→ ASSIGNED TASK:
Report each line of the data below in which "docs" appears.

[Difference listings]
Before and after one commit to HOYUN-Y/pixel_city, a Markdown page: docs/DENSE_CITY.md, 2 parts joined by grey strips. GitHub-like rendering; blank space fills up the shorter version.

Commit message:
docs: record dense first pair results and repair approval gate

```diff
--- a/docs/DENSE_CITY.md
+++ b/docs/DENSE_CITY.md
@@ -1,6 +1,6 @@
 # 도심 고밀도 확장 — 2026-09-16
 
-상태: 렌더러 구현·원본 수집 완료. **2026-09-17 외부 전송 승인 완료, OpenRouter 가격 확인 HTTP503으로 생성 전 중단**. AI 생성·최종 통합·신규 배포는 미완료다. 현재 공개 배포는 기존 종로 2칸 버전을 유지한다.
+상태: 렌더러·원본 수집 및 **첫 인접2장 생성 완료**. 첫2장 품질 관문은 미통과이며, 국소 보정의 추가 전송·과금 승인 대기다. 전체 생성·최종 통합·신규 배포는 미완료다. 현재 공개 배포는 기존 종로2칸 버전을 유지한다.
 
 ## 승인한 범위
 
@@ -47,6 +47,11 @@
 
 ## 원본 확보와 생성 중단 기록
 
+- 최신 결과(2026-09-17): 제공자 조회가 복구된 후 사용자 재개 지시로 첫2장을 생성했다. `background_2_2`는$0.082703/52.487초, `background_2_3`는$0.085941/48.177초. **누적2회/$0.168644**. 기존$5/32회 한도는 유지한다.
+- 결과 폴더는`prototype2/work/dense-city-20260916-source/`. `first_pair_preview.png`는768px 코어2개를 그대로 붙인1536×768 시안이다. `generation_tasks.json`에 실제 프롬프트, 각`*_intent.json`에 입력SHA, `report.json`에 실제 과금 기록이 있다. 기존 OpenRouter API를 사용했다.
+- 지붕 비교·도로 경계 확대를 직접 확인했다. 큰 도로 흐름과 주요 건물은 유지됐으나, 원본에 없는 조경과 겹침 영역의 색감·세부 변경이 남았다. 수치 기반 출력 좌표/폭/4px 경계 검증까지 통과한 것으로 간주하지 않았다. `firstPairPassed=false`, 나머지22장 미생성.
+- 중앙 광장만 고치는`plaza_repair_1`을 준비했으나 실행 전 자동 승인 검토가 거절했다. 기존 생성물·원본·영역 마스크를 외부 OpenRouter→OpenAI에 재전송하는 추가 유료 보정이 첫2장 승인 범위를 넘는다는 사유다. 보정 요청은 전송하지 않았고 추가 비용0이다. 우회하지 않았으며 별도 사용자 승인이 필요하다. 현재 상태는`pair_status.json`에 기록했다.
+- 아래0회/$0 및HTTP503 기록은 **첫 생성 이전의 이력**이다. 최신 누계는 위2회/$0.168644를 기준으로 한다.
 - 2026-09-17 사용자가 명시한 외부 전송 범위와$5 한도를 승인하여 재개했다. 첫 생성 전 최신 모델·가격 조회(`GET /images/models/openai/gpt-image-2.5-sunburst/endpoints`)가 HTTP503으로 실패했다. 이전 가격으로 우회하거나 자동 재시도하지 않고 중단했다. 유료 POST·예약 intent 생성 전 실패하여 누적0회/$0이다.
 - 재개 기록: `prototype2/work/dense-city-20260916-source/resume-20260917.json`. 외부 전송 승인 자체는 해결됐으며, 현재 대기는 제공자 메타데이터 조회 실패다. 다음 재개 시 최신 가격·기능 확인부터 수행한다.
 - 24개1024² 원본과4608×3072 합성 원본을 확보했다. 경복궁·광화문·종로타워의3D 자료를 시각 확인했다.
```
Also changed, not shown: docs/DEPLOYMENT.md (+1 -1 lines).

==

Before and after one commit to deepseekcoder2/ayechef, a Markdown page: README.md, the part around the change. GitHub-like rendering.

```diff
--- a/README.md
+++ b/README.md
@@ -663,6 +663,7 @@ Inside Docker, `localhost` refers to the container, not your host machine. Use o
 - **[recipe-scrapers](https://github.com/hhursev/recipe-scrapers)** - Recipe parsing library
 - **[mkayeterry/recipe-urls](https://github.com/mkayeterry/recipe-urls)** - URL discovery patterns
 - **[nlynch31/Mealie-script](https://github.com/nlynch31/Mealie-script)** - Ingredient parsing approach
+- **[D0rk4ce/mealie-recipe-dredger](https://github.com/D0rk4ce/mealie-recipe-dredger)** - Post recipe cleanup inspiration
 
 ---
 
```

→ WRITTEN RESPONSE:
Before and after one commit to HOYUN-Y/pixel_city, a Markdown page: docs/DENSE_CITY.md, 2 parts joined by grey strips. GitHub-like rendering; blank space fills up the shorter version.
docs: record dense first pair results and repair approval gate
--- a/docs/DENSE_CITY.md
+++ b/docs/DENSE_CITY.md
Also changed, not shown: docs/DEPLOYMENT.md (+1 -1 lines).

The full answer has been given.